Indiana University is not exempt: this past November, shortly before the cancellation of Samia Halaby’s retrospective, Representative Jim Banks of Indiana threatened the University with the loss of federal funding if administrators overlooked alleged antisemitism on campus. When evaluating the impact of Halaby’s social media posts, the University administration very likely had Banks in mind, and the inevitable charges of failing to combat antisemitism were the exhibition to proceed, charges that the Presidents of the nation’s top universities have been unable to survive [https://www.worldpoliticsreview.com/us-soft-power-campus-free-speech/]. 

Torn between the fear of being accused of tolerating antisemitism and their responsibility to academic freedom, Indiana University administrators brought in a seemingly neutral argument: safety.  Indiana University’s Provost insisted in a recent faculty council meeting that Halaby’s exhibition was canceled due to safety concerns raised by the mere possibility that there could be protests. Apparently, where criticism of Israel is concerned, academic freedom can be surrendered to the heckler’s veto of imagined potential protestors. 

And yet, it is in moments like this one, moments of high tension and complex political conflict, that academic freedom—and intellectual freedom in general—are at their most essential. However, instead of providing space for debate—and protest if need be—cultural institutions are buckling under accusations that politically engaged speech critical of Israel is unacceptable and antisemitic. 

Charges of antisemitism are not a new tactic of silencing dissent, but never has it been as successful a tactic as it is at this moment. I first met Samia Halaby some two decades ago in connection with censorship attempts targeting an exhibition titled Made in Palestine, showing the work of Palestinian and Arab-American artists about the Palestine-Israel conflict at the Westchester, NY County Center. The exhibition was attacked by the district’s assemblyman as “anti-Semitic” and for “promoting terrorism”—arguments that are all too familiar today. The legislator tried to cancel a fund-raising event the group had scheduled and the exhibit itself. He didn’t succeed. In 2024, unquestionably, he would.
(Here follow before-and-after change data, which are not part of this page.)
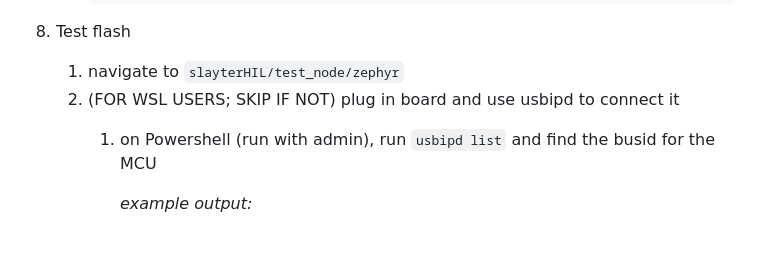
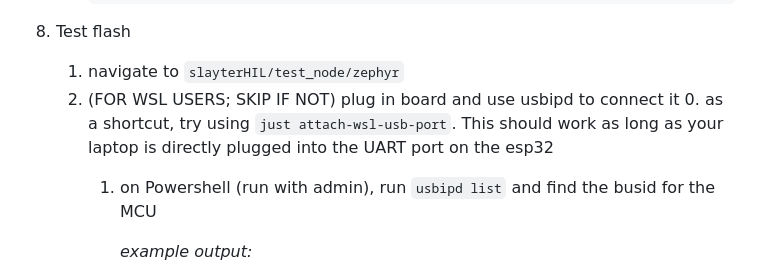
Before and after one commit to embedded-purdue/slayterHIL, a Markdown page: README.md, the part around the change. GitHub-like rendering; blank space fills up the shorter version.

```diff
--- a/README.md
+++ b/README.md
@@ -69,6 +69,7 @@ _Note: If you are on a Windows PC, use WSL2 (look up install instructions, ubunt
 8. Test flash
     1. navigate to `slayterHIL/test_node/zephyr`
     3. (FOR WSL USERS; SKIP IF NOT) plug in board and use usbipd to connect it
+       0. as a shortcut, try using `just attach-wsl-usb-port`. This should work as long as your laptop is directly plugged into the UART port on the esp32
        1. on Powershell (run with admin), run `usbipd list` and find the busid for the MCU
 
           *example output:*
```
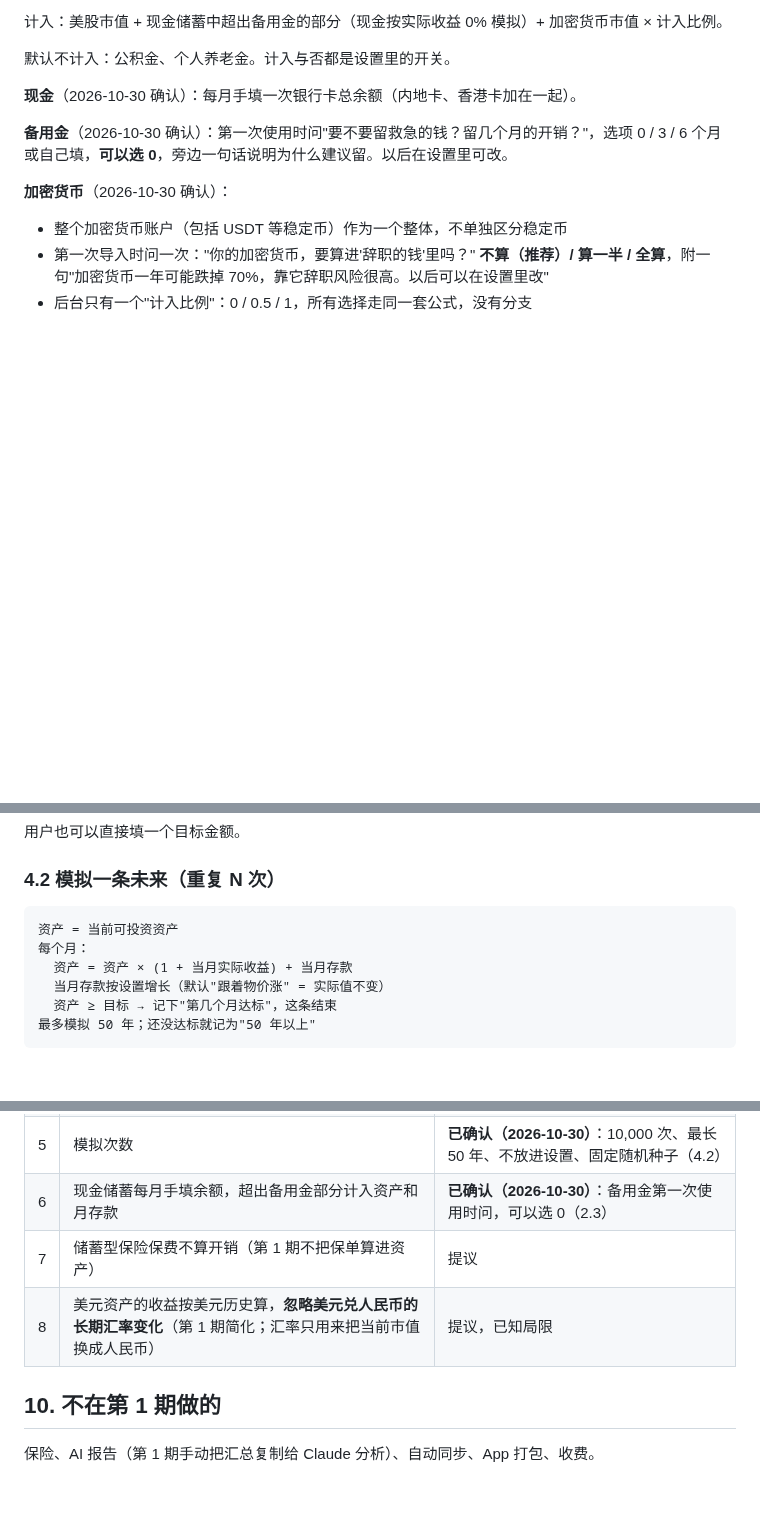
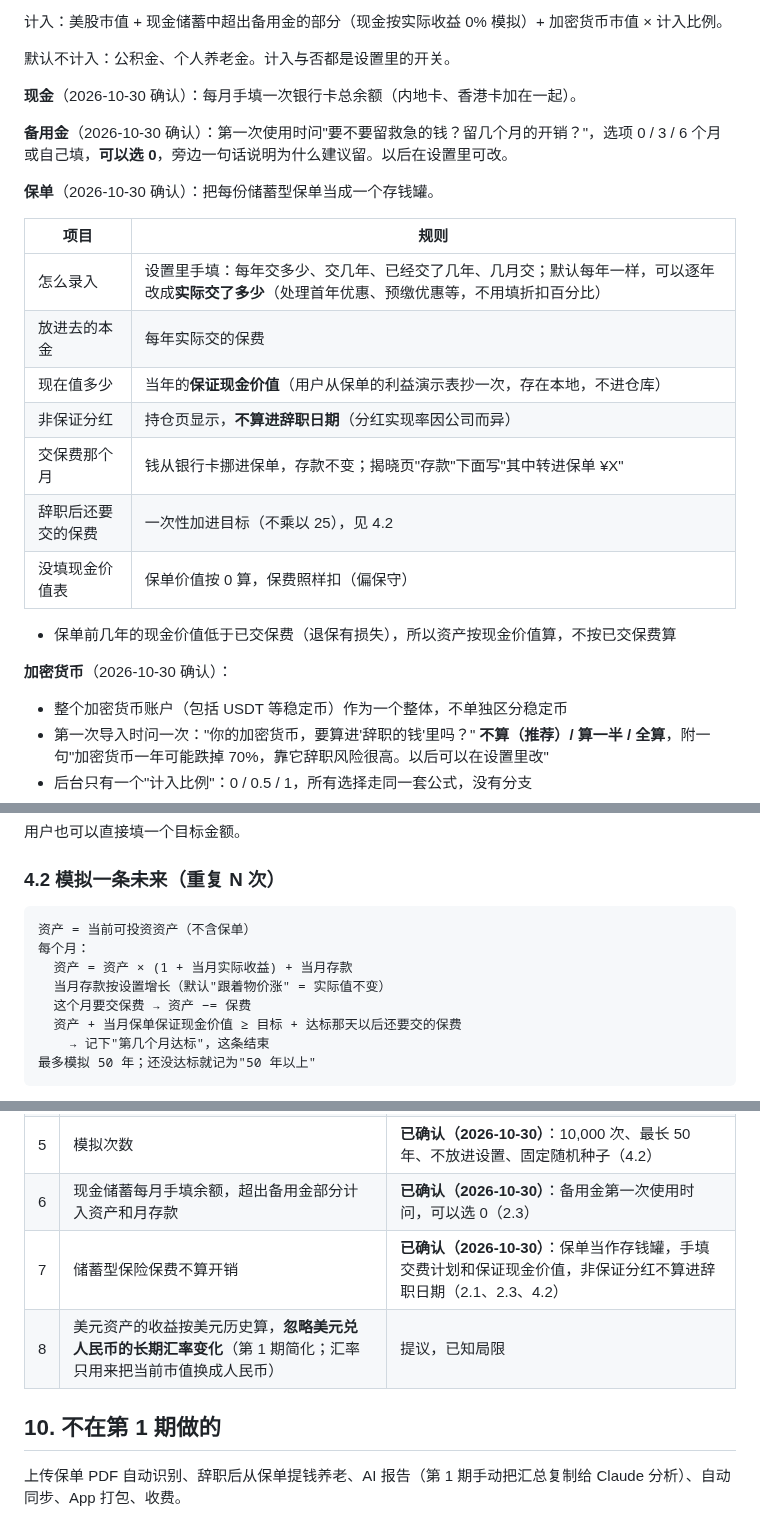
Before and after one commit to andy-sherlock/fire, a Markdown page: docs/engine-spec.md, 3 parts joined by grey strips. Drawn GitHub-style; blank space fills up the shorter version.

Commit message:
docs: record savings insurance as its own account at guaranteed cash value
Co-Authored-By: Claude Opus 5.5 <noreply@anthropic.com>
Claude-Session: https://claude.ai/code/session_01SzvyXUp3izqoznkxHM5iDk

````diff
--- a/docs/engine-spec.md
+++ b/docs/engine-spec.md
@@ -112,6 +112,20 @@
 **现金**（2026-10-30 确认）：每月手填一次银行卡总余额（内地卡、香港卡加在一起）。
 
 **备用金**（2026-10-30 确认）：第一次使用时问"要不要留救急的钱？留几个月的开销？"，选项 0 / 3 / 6 个月或自己填，**可以选 0**，旁边一句话说明为什么建议留。以后在设置里可改。
+
+**保单**（2026-10-30 确认）：把每份储蓄型保单当成一个存钱罐。
+
+| 项目 | 规则 |
+| --- | --- |
+| 怎么录入 | 设置里手填：每年交多少、交几年、已经交了几年、几月交；默认每年一样，可以逐年改成**实际交了多少**（处理首年优惠、预缴优惠等，不用填折扣百分比） |
+| 放进去的本金 | 每年实际交的保费 |
+| 现在值多少 | 当年的**保证现金价值**（用户从保单的利益演示表抄一次，存在本地，不进仓库） |
+| 非保证分红 | 持仓页显示，**不算进辞职日期**（分红实现率因公司而异） |
+| 交保费那个月 | 钱从银行卡挪进保单，存款不变；揭晓页"存款"下面写"其中转进保单 ¥X" |
+| 辞职后还要交的保费 | 一次性加进目标（不乘以 25），见 4.2 |
+| 没填现金价值表 | 保单价值按 0 算，保费照样扣（偏保守） |
+
+- 保单前几年的现金价值低于已交保费（退保有损失），所以资产按现金价值算，不按已交保费算
 
 **加密货币**（2026-10-30 确认）：
 
@@ -151,11 +165,13 @@
 ### 4.2 模拟一条未来（重复 N 次）
 
 ```
-资产 = 当前可投资资产
+资产 = 当前可投资资产（不含保单）
 每个月：
   资产 = 资产 × (1 + 当月实际收益) + 当月存款
   当月存款按设置增长（默认"跟着物价涨" = 实际值不变）
-  资产 ≥ 目标 → 记下"第几个月达标"，这条结束
+  这个月要交保费 → 资产 −= 保费
+  资产 + 当月保单保证现金价值 ≥ 目标 + 达标那天以后还要交的保费
+    → 记下"第几个月达标"，这条结束
 最多模拟 50 年；还没达标就记为"50 年以上"
 ```
 
@@ -315,9 +332,9 @@
 | 4 | 日期每月结算一次 | **已确认（2026-10-30）**：每月揭晓；平时显示进度条、倒计时，资产总额用小字（5.4） |
 | 5 | 模拟次数 | **已确认（2026-10-30）**：10,000 次、最长 50 年、不放进设置、固定随机种子（4.2） |
 | 6 | 现金储蓄每月手填余额，超出备用金部分计入资产和月存款 | **已确认（2026-10-30）**：备用金第一次使用时问，可以选 0（2.3） |
-| 7 | 储蓄型保险保费不算开销（第 1 期不把保单算进资产） | 提议 |
+| 7 | 储蓄型保险保费不算开销 | **已确认（2026-10-30）**：保单当作存钱罐，手填交费计划和保证现金价值，非保证分红不算进辞职日期（2.1、2.3、4.2） |
 | 8 | 美元资产的收益按美元历史算，**忽略美元兑人民币的长期汇率变化**（第 1 期简化；汇率只用来把当前市值换成人民币） | 提议，已知局限 |
 
 ## 10. 不在第 1 期做的
 
-保险、AI 报告（第 1 期手动把汇总复制给 Claude 分析）、自动同步、App 打包、收费。
+上传保单 PDF 自动识别、辞职后从保单提钱养老、AI 报告（第 1 期手动把汇总复制给 Claude 分析）、自动同步、App 打包、收费。
````
Also changed, not shown: other parts of docs/engine-spec.md (+2 -1 lines), docs/fire-closed-loop-plan.md (+6 -1 lines).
To read other NCAC’s responses surrounding this issue over the years, please see:

General Commentary:

BETWEEN BOYCOTTS AND SPECIAL INTEREST CAMPAIGNS: THE CHILLING OF SPEECH ON ISRAEL AND PALESTINE

THE TROUBLE WITH BALANCE

Commentary on Incidents:

SURRENDERING INTELLECTUAL FREEDOM: SPERTUS CLOSES EXHIBITION UNDER PRESSURE

“MY NAME IS RACHEL CORRIE”: NEW YORK THEATER WORKSHOP’S SELF-CENSORSHIP

CANCELLING PALESTINIAN KIDS’ ART EXHIBIT A SHAMEFUL VIOLATION OF FREE SPEECH PRINCIPLES

CUNY LIKELY TO REVERSE ON KUSHNER, BUT THE PATTERN STANDS

NCAC Intervention:

NCAC CRITICIZES AMERICAN JEWISH HISTORICAL SOCIETY’S DECISION TO CANCEL EVENTS FOLLOWING PRESSURE CAMPAIGN

ARTISTS, ANTI-CENSORSHIP GROUP PROTEST CANCELLATION OF ISRAEL-PALESTINE PLAY

NAT’L AND INTERNATIONAL ORGANIZATIONS WARN THAT CANCELLING DEATH OF KLINGHOFFER SCREENINGS ENDANGERS CREATIVE FREEDOM, UNDERMINES INSTITUTION’S CREDIBILITY

NCAC RELEASES STATEMENT IN SUPPORT OF LINCOLN CENTER’S DECISION TO HOST ‘TO THE END OF THE LAND’ DESPITE CALLS TO CANCEL THE PLAY

BRANDEIS REMOVES PALESTINIAN ART